The Dutch railway company NS has announced that it will reduce the peak hour surcharge to a maximum of €2.50, down from the previously proposed €4, the Algemeen Dagblad reports today. The surcharge will apply to trains in the Randstad, the Netherlands’ most populous region, during the busiest hours.
NS CEO Wouter Koolmees visits The Hague Monday to gain parliamentary approval for the controversial fee. The reduced surcharge is viewed as an attempt by the company to appease critics of the original proposal, who argued that it would disproportionately impact low-income workers and students who are unable to avoid traveling during peak times.
Impact on low-income workers and students
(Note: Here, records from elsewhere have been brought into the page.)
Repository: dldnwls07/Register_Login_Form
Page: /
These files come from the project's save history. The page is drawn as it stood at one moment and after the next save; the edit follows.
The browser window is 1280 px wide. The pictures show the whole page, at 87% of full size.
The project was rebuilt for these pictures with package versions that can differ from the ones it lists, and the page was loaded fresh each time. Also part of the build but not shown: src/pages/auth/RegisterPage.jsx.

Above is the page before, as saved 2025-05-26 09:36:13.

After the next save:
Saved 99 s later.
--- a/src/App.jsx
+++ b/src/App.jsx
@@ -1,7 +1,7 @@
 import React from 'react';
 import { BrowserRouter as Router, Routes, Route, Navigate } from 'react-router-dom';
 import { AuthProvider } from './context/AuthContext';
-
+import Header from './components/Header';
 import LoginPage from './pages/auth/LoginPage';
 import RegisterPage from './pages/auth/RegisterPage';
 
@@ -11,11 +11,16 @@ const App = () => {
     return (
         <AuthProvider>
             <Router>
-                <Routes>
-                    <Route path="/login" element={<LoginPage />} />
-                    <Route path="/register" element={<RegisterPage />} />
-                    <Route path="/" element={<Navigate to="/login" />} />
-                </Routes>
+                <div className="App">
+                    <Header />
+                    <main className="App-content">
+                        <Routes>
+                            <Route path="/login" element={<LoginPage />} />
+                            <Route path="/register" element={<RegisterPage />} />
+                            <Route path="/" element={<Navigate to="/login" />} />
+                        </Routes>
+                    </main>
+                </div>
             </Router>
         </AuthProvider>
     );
A significant majority of political parties, including VVD, GroenLinks/PvdA, D66, CDA, PVV, SP, and ChristenUnie, are in favor of scrapping the peak hour surcharge. Many individuals, including teachers, cleaners, and nurses, cannot avoid traveling during peak hours, they say. “Dutch public transport is already one of the most expensive in Europe,” VVD member Fahid Minhas points out. “We shouldn’t add a peak hour surcharge on top of that.”
Under the new proposal, passengers traveling in the Randstad area during the morning peak (8:00-8:30 a.m.) will pay a surcharge of €2.50. Passengers traveling in the evening peak (5:00-5:30 p.m.) will pay a surcharge of €2.
NS claims that the reduced surcharge will help reduce overcrowding on trains during peak times. The company also says that it will use the revenue from the surcharge to reduce the cost of other train tickets.
Second chamber has final say
The new proposal is still subject to approval by the parliament.
The reduced peak surcharge is a significant concession by NS. The company had faced strong opposition to the original proposal, and it is clear that it is concerned about the potential impact on its image and customer satisfaction.
The government has said that it is open to further changes to the proposed concession, and it is possible that the surcharge could be reduced further or even scrapped altogether.
Last month, the cabinet approved a plan by the Dutch Railways to charge higher fares for train travel during peak hours starting from 2026. The surcharge, which was expected to be up to 20% higher than regular fares, was designed to encourage passengers to travel during off-peak hours and reduce overcrowding on trains during peak times.